Following Commands: UMSON Studies Military Veterans with PTSD as They Train Service Dogs
By Patricia Fanning
Todd, Laura, Lucy. From the sound of it, the two military veterans could be mentioning relatives or teammates. Yet their tone is more like that of teachers, recalling star pupils or the class clown who later shaped up. Charles, Dewey, Shannon.
All those named are indeed pupils — canine ones. They are service dogs in training, and the classroom is usually a field among farms in Boyds, Md. The students are Golden or Labrador Retrievers that are bred, trained, and placed by Warrior Canine Connection (WCC), a nonprofit organization serving veterans and military families.
The two veterans, both women, bonded with the dogs during research conducted by the University of Maryland School of Nursing (UMSON) in partnership with WCC. The study’s purpose is to understand how canine interaction, motivated by a desire to help other veterans, affects stress in veterans with post-traumatic stress disorder (PTSD).

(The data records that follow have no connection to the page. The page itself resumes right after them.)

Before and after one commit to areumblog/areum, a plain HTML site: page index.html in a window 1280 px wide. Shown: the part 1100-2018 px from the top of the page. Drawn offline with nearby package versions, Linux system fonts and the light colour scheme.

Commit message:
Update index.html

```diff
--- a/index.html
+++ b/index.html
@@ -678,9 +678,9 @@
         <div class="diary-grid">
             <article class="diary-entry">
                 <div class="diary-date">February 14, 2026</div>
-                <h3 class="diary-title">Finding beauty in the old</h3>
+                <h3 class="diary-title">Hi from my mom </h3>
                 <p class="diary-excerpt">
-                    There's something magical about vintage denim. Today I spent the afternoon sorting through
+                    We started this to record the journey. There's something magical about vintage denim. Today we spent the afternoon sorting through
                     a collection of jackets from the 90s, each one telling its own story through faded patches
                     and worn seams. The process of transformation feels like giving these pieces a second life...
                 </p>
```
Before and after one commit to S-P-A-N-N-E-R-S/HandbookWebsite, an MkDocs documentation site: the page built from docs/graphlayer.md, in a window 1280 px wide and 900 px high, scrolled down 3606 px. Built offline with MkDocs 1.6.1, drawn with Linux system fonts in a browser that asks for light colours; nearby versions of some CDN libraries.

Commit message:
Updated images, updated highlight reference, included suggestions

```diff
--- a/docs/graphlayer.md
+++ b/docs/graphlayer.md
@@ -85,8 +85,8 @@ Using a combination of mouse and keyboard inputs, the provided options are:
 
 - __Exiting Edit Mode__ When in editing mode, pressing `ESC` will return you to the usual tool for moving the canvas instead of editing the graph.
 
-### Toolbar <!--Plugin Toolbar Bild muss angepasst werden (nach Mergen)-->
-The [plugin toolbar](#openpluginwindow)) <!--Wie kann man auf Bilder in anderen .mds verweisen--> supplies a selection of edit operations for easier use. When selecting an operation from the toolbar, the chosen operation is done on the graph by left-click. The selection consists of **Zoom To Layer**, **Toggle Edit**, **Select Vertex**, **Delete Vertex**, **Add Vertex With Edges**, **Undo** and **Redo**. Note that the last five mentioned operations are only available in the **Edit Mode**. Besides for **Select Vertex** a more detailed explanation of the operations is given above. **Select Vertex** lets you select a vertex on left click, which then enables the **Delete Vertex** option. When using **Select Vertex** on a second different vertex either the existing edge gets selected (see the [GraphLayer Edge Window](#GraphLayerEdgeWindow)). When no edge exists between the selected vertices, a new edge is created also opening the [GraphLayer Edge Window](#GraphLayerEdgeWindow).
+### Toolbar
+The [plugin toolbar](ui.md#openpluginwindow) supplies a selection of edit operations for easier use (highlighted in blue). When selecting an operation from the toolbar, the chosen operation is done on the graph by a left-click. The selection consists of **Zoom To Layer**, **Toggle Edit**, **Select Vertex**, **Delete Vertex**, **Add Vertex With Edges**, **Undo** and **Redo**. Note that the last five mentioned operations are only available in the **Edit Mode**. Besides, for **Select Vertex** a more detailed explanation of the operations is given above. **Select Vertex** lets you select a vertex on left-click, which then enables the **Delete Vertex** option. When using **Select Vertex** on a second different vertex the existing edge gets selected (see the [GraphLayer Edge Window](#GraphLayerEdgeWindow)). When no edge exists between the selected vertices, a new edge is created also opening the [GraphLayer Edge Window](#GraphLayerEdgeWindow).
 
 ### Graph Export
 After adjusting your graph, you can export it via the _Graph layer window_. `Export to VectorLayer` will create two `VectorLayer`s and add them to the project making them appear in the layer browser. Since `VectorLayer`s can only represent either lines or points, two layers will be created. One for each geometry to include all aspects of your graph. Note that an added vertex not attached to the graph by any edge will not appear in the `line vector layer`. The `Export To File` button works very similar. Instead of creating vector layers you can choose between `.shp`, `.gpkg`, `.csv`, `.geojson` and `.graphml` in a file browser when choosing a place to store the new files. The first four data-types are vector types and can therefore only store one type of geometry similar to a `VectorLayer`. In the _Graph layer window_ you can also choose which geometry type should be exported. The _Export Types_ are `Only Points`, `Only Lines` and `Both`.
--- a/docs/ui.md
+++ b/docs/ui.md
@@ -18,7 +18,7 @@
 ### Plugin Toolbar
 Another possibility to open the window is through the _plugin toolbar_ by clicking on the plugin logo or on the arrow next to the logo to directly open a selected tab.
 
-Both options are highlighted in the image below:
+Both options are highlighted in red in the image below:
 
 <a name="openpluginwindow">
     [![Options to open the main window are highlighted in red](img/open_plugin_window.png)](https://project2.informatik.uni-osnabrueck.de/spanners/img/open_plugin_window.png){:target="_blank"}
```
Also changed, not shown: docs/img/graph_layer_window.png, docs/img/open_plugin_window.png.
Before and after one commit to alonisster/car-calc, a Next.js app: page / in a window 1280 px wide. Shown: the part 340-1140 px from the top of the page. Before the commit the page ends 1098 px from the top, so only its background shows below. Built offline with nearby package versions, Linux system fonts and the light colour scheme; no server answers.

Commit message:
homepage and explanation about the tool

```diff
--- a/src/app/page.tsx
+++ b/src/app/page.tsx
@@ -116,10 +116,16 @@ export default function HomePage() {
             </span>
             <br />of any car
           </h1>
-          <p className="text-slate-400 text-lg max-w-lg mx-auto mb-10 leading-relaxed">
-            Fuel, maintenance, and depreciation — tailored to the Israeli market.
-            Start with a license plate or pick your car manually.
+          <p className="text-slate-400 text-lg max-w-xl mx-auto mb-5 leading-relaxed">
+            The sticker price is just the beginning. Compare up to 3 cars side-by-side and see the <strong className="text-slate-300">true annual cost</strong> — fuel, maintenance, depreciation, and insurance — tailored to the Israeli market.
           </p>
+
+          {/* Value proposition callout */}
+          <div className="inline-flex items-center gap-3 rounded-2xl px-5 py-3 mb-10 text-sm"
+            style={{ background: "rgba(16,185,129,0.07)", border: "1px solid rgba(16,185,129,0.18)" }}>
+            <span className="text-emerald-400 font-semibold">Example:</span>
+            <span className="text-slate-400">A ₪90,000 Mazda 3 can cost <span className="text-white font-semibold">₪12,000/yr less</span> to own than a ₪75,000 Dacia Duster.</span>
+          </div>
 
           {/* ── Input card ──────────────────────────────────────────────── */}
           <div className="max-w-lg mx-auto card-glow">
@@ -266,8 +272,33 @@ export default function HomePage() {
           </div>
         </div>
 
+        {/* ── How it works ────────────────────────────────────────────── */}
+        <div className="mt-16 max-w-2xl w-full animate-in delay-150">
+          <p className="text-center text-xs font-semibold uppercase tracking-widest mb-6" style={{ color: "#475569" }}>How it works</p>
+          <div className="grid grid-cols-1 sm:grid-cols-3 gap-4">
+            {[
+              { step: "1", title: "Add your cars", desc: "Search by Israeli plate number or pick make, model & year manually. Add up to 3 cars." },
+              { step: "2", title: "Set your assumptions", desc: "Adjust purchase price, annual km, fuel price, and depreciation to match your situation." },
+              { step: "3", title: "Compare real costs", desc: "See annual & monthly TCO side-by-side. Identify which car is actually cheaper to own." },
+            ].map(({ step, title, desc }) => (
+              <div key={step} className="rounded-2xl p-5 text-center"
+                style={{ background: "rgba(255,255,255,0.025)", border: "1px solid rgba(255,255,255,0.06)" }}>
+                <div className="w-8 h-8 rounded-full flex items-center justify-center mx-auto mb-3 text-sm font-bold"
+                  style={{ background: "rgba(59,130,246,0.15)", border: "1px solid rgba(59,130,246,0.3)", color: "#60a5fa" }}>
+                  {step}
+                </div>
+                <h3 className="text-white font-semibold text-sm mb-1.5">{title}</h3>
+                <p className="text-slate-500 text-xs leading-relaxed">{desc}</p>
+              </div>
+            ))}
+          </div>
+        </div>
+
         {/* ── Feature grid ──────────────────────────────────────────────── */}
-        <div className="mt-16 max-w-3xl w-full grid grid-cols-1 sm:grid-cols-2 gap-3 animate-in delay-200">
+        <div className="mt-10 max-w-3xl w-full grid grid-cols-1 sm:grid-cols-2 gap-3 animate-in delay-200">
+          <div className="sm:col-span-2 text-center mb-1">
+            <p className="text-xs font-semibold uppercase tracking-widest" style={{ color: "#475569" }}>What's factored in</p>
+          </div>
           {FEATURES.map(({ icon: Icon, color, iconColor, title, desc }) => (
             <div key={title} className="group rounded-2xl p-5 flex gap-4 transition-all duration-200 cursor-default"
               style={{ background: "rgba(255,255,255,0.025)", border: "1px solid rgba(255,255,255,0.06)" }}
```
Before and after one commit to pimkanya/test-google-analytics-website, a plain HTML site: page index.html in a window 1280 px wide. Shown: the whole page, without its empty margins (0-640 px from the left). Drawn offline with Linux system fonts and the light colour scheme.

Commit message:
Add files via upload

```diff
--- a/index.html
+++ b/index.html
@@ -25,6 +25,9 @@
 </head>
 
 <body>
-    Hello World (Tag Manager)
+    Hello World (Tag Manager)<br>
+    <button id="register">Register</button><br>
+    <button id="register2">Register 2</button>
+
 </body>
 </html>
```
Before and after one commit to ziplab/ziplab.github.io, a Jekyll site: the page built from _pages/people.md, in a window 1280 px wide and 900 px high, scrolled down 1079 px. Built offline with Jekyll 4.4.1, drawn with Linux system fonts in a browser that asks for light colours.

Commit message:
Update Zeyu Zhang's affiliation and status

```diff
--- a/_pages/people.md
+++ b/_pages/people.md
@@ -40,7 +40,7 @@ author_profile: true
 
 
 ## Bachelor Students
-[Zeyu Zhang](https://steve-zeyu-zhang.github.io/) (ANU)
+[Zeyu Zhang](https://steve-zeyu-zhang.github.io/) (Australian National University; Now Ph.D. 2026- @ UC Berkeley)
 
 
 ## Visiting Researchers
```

Principal Investigator Erika Friedmann, PhD, associate dean for research and professor at UMSON, seeks to establish the health impact by measuring physiological and post-traumatic stress symptoms of veterans enrolled in the study as trainers.
“A large number of veterans suffer from PTSD. It’s important to develop ways to help them that are complementary to other treatments,” says Friedmann, observing that individuals respond differently. “There are many modalities.”
Friedmann and collaborator Cheryl Krause-Parello, PhD, of Florida Atlantic University, are leaders in the field of anthrozoology, the study of human-animal interactions. They published evidence last year that dog walking affected stress indicators in veterans with PTSD and suggested further inquiry. Previously, in a 1995 study of heart patients, Friedmann found that pet ownership and social support are predictors of survival.
Friedmann’s latest study, “Evaluating the Efficacy of a Service Dog Training Program for Military Veterans with PTSD,” began in 2019 when UMSON received a $438,787 grant from the Eunice Kennedy Shriver National Institute of Child Health and Human Development.
So far 40 veterans have enrolled out of 60 expected to enter by early next year. Participants are paid for their time, and the research team follows strict COVID-19 pandemic safety protocols.
Eligible veterans are randomly assigned to one of two paths: an eight-week, online education course in service-dog training or eight weeks of hands-on dog training. They are encouraged to continue as volunteers with WCC, whose trainers expertly guide human-canine matchups.
For each group, researchers use surveys and biomarkers to assess impact. The dogs, too, see veterinarians to check well-being.
Veterans wear a device to measure heart rate variability and submit separate saliva samples. One sample gauges cellular aging; the other reveals levels of cortisol, a stress hormone.